Sunday, 27 January 2013
Last Monday saw the start of a new plant-related series on Channel 4 called Wild Things. I haven't yet caught up with my recording of it, but in the meantime I've been thoroughly enjoying the accompanying book tie-in :)
The programme and book are looking at the changes found between 2 major botanical surveys of the British Isles conducted in 1962 and 2002 respectively. The 1962 survey resulted in the first ever Atlas of the British Flora, a collection of plant distribution maps which meticulously documented over 7,000 plant species and where they were found. As a result of these maps, a modern version of the research discipline biogeography was born.
The second survey, using the same methodology* has enabled botanists to see how our plant populations have changed in the last 40-50 years. Naturally, there are winners and losers and its the colourful stories about some of these which Wild Things brings to life.
For instance, many of us are aware of the threat to our native bluebell by its ability to hybridise with its non-native Spanish cousin. Looking at the 1962 and 2002 distribution maps, initially all looks well for our native species, as its presence is still strong. But then comparison with the changes in the Spanish bluebell population in the past 50 years and the threat becomes clearer. The maps can't say how the population levels within the distribution have changed, but it allows scientists to focus on that question going forward.
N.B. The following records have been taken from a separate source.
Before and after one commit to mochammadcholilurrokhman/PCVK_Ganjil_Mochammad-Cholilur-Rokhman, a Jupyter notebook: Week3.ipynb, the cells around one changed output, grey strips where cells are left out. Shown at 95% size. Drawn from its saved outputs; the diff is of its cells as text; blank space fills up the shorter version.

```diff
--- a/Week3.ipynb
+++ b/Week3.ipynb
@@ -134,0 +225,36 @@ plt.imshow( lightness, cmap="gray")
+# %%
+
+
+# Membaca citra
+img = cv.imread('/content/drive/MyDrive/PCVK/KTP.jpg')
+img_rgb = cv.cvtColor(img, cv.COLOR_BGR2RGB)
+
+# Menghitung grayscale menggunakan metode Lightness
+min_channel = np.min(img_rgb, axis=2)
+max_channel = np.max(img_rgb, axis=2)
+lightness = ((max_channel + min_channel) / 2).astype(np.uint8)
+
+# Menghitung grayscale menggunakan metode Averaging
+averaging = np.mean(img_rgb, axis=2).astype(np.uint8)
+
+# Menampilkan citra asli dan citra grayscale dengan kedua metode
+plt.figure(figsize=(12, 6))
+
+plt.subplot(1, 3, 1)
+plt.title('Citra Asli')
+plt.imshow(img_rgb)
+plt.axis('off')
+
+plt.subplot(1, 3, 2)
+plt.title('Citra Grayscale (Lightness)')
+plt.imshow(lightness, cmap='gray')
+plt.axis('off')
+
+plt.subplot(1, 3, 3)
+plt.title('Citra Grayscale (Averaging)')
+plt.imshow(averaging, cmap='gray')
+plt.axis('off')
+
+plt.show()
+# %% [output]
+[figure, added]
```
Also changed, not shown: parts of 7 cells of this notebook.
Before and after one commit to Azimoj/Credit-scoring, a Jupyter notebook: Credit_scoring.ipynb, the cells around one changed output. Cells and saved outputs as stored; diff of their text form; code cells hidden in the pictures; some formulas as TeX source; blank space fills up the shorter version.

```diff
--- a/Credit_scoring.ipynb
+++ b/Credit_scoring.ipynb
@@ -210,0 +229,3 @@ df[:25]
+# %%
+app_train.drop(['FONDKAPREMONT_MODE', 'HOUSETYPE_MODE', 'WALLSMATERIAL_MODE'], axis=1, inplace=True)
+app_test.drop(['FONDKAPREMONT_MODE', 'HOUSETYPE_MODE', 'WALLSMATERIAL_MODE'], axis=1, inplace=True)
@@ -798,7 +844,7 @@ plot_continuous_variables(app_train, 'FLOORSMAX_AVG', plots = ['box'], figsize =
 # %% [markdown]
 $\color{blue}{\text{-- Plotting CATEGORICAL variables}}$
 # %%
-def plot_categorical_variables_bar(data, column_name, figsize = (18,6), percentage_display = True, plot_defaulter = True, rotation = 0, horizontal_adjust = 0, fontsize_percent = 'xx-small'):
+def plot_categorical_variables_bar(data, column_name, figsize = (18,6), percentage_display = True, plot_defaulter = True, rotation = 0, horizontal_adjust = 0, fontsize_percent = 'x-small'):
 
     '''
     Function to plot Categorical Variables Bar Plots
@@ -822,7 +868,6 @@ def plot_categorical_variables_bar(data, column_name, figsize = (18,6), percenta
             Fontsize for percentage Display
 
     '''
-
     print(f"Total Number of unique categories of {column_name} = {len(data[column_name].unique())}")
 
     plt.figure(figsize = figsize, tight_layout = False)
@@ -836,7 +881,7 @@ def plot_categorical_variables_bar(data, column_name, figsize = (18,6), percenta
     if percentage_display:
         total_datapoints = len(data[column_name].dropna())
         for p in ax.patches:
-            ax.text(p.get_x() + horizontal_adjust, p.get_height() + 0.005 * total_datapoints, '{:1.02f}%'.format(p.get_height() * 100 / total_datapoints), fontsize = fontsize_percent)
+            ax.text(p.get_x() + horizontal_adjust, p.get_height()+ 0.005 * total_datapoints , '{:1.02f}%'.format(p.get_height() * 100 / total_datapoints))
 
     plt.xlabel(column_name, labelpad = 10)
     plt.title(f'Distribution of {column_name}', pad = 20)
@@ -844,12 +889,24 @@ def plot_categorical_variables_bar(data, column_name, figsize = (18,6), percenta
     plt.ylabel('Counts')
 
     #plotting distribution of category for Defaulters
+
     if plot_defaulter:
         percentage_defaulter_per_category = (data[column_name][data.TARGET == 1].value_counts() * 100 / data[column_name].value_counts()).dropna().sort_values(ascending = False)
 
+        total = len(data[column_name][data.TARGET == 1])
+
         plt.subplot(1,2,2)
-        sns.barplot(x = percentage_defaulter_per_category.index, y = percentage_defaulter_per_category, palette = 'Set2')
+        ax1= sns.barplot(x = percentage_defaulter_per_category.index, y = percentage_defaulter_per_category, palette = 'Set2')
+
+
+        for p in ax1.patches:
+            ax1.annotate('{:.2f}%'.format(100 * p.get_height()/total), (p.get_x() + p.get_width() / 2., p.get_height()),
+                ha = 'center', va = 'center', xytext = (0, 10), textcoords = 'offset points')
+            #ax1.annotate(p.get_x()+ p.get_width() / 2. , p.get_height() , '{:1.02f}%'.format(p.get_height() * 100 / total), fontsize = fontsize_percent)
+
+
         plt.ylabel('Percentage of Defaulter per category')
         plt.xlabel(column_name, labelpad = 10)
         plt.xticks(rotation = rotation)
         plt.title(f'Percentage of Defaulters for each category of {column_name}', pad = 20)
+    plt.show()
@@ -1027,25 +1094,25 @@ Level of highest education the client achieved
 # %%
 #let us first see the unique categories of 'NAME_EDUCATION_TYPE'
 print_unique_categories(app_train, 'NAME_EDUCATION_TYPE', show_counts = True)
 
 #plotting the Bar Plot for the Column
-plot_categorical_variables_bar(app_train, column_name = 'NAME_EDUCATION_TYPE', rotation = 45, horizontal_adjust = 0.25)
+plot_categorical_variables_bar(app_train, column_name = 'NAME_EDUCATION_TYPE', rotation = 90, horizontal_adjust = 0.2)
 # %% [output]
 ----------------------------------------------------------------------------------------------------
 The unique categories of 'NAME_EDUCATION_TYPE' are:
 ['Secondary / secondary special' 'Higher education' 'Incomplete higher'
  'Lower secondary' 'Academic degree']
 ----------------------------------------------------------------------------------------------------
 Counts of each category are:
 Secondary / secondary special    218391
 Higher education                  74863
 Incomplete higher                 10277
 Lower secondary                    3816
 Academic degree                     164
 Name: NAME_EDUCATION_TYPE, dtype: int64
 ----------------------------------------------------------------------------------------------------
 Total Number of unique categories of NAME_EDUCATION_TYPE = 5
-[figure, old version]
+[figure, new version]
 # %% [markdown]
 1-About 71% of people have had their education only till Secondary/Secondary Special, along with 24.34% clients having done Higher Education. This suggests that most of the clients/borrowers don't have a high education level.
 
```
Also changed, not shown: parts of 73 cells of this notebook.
I was fascinated to read how the salt laden gritting of our road network in winter has enabled Danish scurvygrass to spread far away from its usual coastal habitat to many points inland. Our railway network and thousands of tiny seeds per plant has enabled Oxford ragwort to widen its distribution in a similar fashion. There are escapees from our gardens like the rhododendron; changes in farming practises affecting the poppy; threatened habitats like chalk grasslands which affects whole plant communities; and many other factors to consider.
It's a great read which adds real insight into our changing British flora. At the back of the book is a list of ways you can get involved with current and future work of this nature through The Botanical Society of the British Isles (BSBI), Plantlife, The British Lichen Society and The British Bryological Society (BBS). To those organisations I'd add your local Wildlife Trust, which often has projects at the more local level, that are no less important. Also, OPAL have a simple survey that you might like to join, which uses various lichen species as a major indicator of air quality.
I believe it's books/programmes like this one which illustrate the continuing need for the botany degree at our universities. With it no longer on offer in the UK, where will the botanists come from to re-survey and interpret the data in 10, 20, 50 years time?
* = The entire country is divided into 10 kilometre squares which are then surveyed and the species found in every one of them recorded - imagine the amount of work involved!
NB The second programme in the TV series is on tomorrow night at 8.30 pm on Channel 4.
Disclosure: I received a review copy for honest review purposes.